**Assignment**
Reading down the listing below, count the lines where the word "ShowsRow" shows up, then give only that count.

------------------------------------------------------------

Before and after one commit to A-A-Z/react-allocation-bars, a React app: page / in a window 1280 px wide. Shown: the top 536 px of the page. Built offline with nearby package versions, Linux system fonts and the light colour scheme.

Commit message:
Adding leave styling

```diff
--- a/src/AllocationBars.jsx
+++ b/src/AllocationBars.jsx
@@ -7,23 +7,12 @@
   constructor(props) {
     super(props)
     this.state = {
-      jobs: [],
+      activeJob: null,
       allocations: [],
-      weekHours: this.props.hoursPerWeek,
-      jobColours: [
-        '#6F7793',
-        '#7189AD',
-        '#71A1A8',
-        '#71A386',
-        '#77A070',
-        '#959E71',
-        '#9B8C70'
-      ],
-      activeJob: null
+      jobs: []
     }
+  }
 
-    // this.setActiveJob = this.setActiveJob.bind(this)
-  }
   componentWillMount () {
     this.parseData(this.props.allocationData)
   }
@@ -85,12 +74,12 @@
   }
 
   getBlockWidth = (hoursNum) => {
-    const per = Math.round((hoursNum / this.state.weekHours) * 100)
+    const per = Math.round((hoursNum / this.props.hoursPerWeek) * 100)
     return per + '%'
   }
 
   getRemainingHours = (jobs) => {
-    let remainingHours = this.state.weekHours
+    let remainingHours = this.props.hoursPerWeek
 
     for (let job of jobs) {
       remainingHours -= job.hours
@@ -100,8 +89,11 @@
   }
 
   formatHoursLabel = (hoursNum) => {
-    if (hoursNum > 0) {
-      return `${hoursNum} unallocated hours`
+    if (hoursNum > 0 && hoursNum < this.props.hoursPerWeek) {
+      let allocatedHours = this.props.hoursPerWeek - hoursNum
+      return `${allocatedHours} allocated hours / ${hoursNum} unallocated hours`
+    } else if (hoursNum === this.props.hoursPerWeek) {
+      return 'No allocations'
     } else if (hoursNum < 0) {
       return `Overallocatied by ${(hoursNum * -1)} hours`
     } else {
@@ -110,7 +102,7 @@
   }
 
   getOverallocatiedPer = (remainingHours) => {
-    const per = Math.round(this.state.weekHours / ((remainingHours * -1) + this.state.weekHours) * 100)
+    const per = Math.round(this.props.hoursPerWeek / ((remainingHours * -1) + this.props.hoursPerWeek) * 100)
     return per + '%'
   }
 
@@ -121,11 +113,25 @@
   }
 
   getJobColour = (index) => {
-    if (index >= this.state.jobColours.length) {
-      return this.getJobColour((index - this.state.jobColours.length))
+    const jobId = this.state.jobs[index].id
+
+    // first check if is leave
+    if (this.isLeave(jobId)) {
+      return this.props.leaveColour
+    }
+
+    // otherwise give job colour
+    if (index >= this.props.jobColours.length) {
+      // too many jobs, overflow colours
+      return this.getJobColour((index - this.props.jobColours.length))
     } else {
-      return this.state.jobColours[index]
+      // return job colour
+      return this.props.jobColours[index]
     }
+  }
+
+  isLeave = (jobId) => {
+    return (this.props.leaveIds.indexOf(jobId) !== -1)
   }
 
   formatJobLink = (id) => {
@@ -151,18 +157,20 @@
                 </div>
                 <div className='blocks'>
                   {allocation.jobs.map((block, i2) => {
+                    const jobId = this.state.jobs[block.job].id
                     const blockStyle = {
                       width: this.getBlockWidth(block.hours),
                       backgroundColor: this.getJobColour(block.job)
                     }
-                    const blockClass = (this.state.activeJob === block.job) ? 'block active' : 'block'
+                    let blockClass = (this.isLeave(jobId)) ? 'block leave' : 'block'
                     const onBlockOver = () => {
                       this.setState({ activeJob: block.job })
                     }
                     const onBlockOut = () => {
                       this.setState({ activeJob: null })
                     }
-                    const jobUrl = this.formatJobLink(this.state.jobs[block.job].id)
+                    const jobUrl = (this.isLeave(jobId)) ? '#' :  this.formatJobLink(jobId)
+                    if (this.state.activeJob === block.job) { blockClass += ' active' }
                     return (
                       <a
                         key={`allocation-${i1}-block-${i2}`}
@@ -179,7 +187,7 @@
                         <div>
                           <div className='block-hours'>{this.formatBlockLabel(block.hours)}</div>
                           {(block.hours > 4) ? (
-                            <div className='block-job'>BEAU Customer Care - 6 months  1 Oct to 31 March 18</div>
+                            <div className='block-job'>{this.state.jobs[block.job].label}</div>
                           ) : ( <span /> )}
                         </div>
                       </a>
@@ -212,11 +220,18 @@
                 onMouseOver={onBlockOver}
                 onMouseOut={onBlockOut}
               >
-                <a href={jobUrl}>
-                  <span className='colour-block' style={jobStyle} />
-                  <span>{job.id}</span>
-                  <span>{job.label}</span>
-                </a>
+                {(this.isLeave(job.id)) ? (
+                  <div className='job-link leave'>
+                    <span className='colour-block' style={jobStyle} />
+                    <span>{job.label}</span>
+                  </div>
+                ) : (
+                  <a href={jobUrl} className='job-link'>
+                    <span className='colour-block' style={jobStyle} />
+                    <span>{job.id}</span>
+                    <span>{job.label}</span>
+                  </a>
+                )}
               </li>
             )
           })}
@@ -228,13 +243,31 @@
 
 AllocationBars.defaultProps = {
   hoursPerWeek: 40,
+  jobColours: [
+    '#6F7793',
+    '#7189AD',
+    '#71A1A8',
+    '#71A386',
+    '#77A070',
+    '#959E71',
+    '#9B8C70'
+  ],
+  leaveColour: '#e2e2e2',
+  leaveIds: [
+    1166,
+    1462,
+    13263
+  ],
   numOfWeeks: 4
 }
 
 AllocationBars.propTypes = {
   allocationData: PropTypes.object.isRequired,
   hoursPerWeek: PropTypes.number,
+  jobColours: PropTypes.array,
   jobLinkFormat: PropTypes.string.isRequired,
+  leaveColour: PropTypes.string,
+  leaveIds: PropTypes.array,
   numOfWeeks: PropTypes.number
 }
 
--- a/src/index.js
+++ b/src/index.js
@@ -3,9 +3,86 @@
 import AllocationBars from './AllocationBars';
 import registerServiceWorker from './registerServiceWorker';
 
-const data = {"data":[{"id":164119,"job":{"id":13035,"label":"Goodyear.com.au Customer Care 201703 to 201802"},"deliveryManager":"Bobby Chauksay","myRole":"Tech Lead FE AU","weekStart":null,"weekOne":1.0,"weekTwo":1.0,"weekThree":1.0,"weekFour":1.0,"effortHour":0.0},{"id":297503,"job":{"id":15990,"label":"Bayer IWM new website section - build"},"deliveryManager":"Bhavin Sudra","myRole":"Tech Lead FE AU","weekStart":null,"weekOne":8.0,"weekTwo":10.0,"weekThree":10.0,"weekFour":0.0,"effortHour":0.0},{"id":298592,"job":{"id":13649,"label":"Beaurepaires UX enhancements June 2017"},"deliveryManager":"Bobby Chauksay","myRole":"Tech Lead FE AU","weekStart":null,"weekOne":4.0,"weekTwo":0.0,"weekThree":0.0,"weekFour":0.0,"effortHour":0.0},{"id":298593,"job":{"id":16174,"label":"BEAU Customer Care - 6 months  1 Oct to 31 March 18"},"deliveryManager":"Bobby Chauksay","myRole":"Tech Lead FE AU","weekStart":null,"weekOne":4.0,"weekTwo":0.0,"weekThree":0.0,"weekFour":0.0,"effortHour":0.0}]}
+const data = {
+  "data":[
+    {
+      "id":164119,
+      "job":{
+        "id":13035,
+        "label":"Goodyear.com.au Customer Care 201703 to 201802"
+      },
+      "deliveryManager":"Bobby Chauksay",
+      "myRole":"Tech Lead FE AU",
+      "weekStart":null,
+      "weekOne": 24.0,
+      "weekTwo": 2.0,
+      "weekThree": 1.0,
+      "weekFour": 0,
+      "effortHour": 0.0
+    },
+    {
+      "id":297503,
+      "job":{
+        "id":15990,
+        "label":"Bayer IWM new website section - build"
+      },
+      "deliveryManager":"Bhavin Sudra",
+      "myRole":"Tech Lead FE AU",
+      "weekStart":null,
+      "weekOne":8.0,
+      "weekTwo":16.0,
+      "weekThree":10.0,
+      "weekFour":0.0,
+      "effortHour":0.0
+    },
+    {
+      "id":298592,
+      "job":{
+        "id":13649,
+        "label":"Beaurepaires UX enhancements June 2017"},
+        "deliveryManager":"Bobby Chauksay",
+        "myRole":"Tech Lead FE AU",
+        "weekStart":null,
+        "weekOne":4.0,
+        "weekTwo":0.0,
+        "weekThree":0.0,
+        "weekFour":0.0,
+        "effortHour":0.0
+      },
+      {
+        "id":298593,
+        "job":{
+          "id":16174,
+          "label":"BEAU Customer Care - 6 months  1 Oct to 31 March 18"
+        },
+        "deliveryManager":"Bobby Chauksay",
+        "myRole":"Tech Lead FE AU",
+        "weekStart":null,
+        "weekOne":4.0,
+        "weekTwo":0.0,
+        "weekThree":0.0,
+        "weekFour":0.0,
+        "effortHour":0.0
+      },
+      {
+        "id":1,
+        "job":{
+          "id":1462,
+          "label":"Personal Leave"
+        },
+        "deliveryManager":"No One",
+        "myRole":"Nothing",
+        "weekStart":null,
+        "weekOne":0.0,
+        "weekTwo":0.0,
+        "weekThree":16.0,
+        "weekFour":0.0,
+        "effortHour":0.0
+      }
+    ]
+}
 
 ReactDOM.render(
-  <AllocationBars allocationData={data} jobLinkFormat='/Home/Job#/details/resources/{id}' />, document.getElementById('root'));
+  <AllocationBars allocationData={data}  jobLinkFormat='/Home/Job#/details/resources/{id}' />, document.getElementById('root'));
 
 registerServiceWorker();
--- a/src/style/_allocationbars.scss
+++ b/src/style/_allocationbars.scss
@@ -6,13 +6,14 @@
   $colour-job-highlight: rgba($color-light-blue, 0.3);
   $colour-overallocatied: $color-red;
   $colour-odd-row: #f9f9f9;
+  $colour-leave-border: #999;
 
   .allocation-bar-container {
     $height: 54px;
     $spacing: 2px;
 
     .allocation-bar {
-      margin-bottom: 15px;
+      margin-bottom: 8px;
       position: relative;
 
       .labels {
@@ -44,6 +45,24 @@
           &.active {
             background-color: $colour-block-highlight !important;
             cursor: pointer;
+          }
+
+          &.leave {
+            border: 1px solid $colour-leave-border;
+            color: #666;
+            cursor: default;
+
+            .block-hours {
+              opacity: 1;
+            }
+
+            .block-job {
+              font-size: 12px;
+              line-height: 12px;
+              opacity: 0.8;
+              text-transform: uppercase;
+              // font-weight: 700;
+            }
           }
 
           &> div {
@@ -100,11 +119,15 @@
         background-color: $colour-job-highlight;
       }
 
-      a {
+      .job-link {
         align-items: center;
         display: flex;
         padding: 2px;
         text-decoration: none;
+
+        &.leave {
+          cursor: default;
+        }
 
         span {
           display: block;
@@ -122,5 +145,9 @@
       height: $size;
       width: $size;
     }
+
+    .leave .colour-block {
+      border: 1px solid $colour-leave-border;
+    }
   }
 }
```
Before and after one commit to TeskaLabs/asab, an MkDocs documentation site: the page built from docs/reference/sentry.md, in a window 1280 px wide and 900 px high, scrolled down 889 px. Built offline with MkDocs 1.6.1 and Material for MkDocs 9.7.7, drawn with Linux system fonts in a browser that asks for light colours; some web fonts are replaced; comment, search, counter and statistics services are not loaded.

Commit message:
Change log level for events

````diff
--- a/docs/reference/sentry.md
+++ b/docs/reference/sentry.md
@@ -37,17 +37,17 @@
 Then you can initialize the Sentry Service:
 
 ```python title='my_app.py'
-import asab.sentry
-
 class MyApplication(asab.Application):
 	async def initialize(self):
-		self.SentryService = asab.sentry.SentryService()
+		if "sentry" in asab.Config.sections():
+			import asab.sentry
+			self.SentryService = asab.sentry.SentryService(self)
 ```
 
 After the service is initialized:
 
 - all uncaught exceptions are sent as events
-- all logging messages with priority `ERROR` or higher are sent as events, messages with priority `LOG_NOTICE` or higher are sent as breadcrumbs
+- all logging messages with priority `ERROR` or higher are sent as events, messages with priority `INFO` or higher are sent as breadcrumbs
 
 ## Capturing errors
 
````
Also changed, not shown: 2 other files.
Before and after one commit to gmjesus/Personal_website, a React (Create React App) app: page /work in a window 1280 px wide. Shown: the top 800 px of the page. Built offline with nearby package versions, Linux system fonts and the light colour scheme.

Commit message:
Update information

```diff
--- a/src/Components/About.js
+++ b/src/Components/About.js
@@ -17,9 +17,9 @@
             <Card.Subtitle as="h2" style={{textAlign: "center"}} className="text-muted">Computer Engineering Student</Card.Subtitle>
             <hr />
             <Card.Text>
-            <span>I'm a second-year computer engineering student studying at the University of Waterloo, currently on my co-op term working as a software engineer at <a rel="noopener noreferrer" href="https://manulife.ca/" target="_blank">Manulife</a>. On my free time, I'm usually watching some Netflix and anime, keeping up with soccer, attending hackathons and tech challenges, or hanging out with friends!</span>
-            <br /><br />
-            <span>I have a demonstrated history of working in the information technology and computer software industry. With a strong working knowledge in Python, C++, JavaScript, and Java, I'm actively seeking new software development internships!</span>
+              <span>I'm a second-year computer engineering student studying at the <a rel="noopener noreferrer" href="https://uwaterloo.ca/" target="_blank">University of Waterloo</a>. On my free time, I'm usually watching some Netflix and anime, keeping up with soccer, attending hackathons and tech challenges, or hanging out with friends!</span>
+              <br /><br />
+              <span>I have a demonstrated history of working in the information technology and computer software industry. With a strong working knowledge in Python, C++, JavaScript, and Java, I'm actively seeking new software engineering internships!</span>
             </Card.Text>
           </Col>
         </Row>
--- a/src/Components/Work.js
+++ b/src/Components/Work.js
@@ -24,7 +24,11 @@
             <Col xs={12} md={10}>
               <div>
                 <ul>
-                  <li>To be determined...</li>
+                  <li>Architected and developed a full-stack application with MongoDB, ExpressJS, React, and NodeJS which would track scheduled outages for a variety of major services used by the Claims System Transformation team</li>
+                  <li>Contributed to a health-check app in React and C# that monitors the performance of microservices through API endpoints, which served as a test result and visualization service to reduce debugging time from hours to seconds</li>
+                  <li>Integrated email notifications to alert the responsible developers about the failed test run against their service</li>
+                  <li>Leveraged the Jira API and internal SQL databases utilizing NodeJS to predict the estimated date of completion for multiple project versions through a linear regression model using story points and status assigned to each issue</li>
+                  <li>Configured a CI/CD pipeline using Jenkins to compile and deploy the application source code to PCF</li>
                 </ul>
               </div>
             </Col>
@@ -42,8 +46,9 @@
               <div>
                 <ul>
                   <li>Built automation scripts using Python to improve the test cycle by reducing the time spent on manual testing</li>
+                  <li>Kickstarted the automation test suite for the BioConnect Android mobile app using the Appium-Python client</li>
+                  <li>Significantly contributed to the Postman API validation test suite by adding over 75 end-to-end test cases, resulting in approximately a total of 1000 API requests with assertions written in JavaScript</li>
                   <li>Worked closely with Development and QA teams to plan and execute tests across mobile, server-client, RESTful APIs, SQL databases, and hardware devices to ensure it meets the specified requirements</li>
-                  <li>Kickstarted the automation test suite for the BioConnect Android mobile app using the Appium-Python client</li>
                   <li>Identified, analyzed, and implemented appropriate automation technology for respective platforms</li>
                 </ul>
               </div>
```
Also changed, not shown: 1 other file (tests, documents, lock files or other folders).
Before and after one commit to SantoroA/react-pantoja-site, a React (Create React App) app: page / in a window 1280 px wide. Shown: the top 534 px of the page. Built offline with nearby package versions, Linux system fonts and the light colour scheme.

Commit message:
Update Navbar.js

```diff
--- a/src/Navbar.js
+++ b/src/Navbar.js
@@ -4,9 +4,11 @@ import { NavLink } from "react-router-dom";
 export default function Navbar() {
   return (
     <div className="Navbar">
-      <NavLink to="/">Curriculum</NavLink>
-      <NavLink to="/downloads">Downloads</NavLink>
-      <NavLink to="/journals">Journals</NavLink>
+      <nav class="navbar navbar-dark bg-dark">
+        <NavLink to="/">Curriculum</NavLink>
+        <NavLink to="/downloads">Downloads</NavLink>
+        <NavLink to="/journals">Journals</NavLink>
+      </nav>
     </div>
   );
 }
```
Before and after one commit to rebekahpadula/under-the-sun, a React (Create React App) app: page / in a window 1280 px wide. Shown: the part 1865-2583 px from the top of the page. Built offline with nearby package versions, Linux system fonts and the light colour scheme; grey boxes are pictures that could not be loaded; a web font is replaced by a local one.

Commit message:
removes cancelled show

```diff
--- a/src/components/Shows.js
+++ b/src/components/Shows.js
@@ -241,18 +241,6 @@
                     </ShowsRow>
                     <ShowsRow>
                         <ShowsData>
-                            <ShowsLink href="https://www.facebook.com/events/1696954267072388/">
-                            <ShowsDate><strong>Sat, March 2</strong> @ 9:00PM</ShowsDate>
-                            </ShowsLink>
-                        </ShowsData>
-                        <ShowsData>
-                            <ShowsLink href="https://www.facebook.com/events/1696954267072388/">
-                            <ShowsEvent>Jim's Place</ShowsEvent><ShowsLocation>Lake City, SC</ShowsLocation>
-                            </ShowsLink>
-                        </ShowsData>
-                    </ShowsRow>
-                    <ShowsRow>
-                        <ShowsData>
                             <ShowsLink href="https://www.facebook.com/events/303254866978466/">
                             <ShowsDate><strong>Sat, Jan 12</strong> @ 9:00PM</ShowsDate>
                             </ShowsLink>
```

------------------------------------------------------------

**Exercise output**
4